Tobias Jesso, Jr. – Goon
There’s going back and then there’s going back. Vancouver singer-songwriter Tobias Jesso, Jr. is firmly in the latter camp, reaching back four decades into the 1970s to dredge up the ghosts of Harry Nilson, Billy Joel, and Elton John’s less ornate moments. His lyrics are open and honest; there are no layers at work anywhere, no necessary dissection of words to find some kind of hidden snark or metaphor. Look at the simple statements of “Can We Still Be Friends”: “And then one night he arrives to your surprise / Someone let him in and all you can say is / “I know it’s not the same but I’m glad you came / Can we still be friends?”” “Hollywood” comes straight out of the plaintive side of the Seventies piano man spectrum, coming across as a doomed letter home from someone who’d run off to chase their dreams. “Can’t Stop Thinking About You” is about as direct a statement of longing and regret you’re likely to find in 2015.

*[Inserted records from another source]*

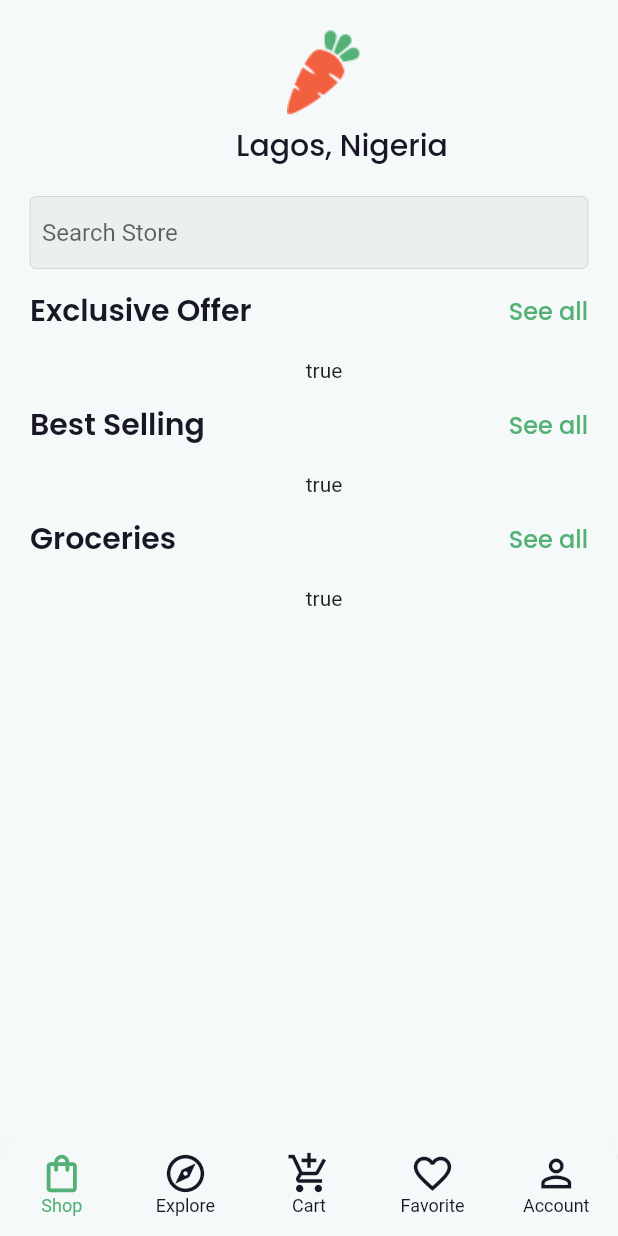
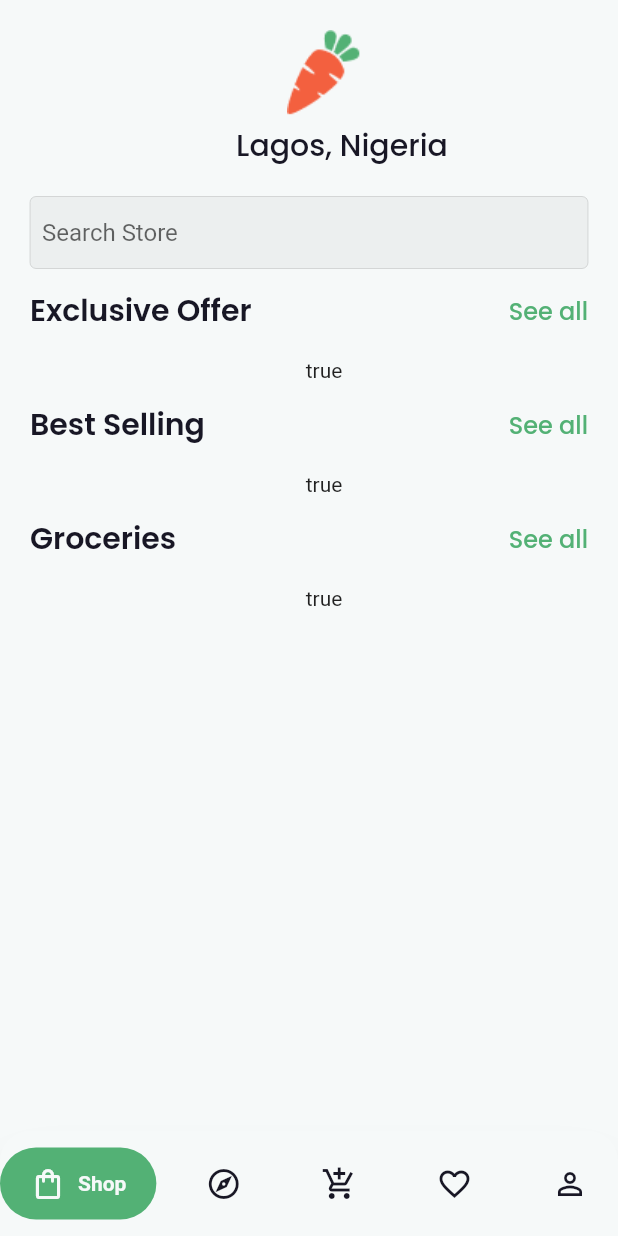
Before and after one commit to teajhaney/nectar_goceries_app, a Flutter app: the screen it shows after launch, on a phone screen of 412 x 824 dp. Run offline on Flutter 3.47's test engine with Material 2 defaults, Android fonts, the phone set to English and light mode, and no system bars; drawn by our look-alikes of google_nav_bar; our stand-ins replace cloud_firestore, firebase_auth, firebase_core, gap, go_router, google_fonts; accounts and stored records are empty; network calls fail.

Commit message:
update nav screen

```diff
--- a/lib/presentation/screens/nav_screen.dart
+++ b/lib/presentation/screens/nav_screen.dart
@@ -1,4 +1,5 @@
 import 'package:flutter/material.dart';
+import 'package:google_nav_bar/google_nav_bar.dart';
 import '/all_path.dart';
 
 class NavScreen extends StatefulWidget {
@@ -8,7 +9,8 @@ class NavScreen extends StatefulWidget {
   State<NavScreen> createState() => _NavScreenState();
 }
 
-class _NavScreenState extends State<NavScreen> {
+class _NavScreenState extends State<NavScreen>
+    with AutomaticKeepAliveClientMixin {
   final List<Widget> _screens = const [
     ShopScreen(key: PageStorageKey('ShopScreen')),
     ExploreScreen(key: PageStorageKey('ExploreScreen')),
@@ -26,13 +28,25 @@ class _NavScreenState extends State<NavScreen> {
   var _currentIndex = 0;
   @override
   Widget build(BuildContext context) {
+    super.build(context);
     return SafeArea(
       child: Scaffold(
           body: _screens[_currentIndex],
-          bottomNavigationBar: ClipRRect(
-            borderRadius: const BorderRadius.only(
-              topLeft: Radius.circular(20.0),
-              topRight: Radius.circular(20.0),
+          bottomNavigationBar: Container(
+            decoration: BoxDecoration(
+              color: ColorManager.white,
+              borderRadius: const BorderRadius.only(
+                topLeft: Radius.circular(20.0),
+                topRight: Radius.circular(20.0),
+              ),
+              boxShadow: [
+                BoxShadow(
+                  spreadRadius: -10,
+                  blurRadius: 30,
+                  color: ColorManager.black.withOpacity(.4),
+                  offset: const Offset(0, 25),
+                )
+              ],
             ),
             child: Theme(
               data: ThemeData(
@@ -41,28 +55,33 @@ class _NavScreenState extends State<NavScreen> {
               ),
               child: SizedBox(
                 height: AppSize.s70,
-                child: BottomNavigationBar(
-                    type: BottomNavigationBarType.fixed,
-                    backgroundColor: ColorManager.white,
-                    elevation: 3,
-                    items: _icons
+                child: GNav(
+                    tabs: _icons
                         .map((title, icon) => MapEntry(
                             title,
-                            BottomNavigationBarItem(
-                              icon: Icon(icon, size: 30.0),
-                              label: title,
+                            GButton(
+                              icon: icon,
+                              text: title,
                             )))
                         .values
                         .toList(),
-                    currentIndex: _currentIndex,
-                    selectedItemColor: ColorManager.green,
-                    selectedFontSize: FontSize.fs12,
-                    unselectedFontSize: FontSize.fs12,
-                    unselectedItemColor: ColorManager.black,
-                    onTap: (index) => setState(() => _currentIndex = index)),
+                    curve: Curves.easeInOut,
+                    iconSize: 24,
+                    gap: 8,
+                    tabBackgroundColor: ColorManager.green,
+                    selectedIndex: _currentIndex,
+                    padding: EdgeInsets.symmetric(horizontal: 20, vertical: 12),
+                    duration: const Duration(milliseconds: 400),
+                    activeColor: ColorManager.white,
+                    color: ColorManager.black,
+                    onTabChange: (index) =>
+                        setState(() => _currentIndex = index)),
               ),
             ),
           )),
     );
   }
+
+  @override
+  bool get wantKeepAlive => true;
 }
--- a/pubspec.yaml
+++ b/pubspec.yaml
@@ -39,6 +39,7 @@ dependencies:
   gap: ^2.0.1
   go_router: ^5.2.3
   google_fonts: ^3.0.1
+  google_nav_bar: ^5.0.6
   http: ^0.13.5
 
 dev_dependencies:
```
Also changed, not shown: pubspec.lock.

The plainness and honesty extends to the music, as well. Jesso has spent most of his life on the guitar, and his piano skills are the kind that you develop after only a couple of years of practice. There’s very little that can be considered flashy or ornamental here – some strings here, a couple of vintage studio tricks there – and the starkness feels all the more refreshing in the digital age. Goon is an album for the odd-corner moments in your life – something to belt out while showering, or put on when company’s over, or maybe just to listen to in the dark with a glass of red wine while you wonder what ever happened to that girl that used to love you.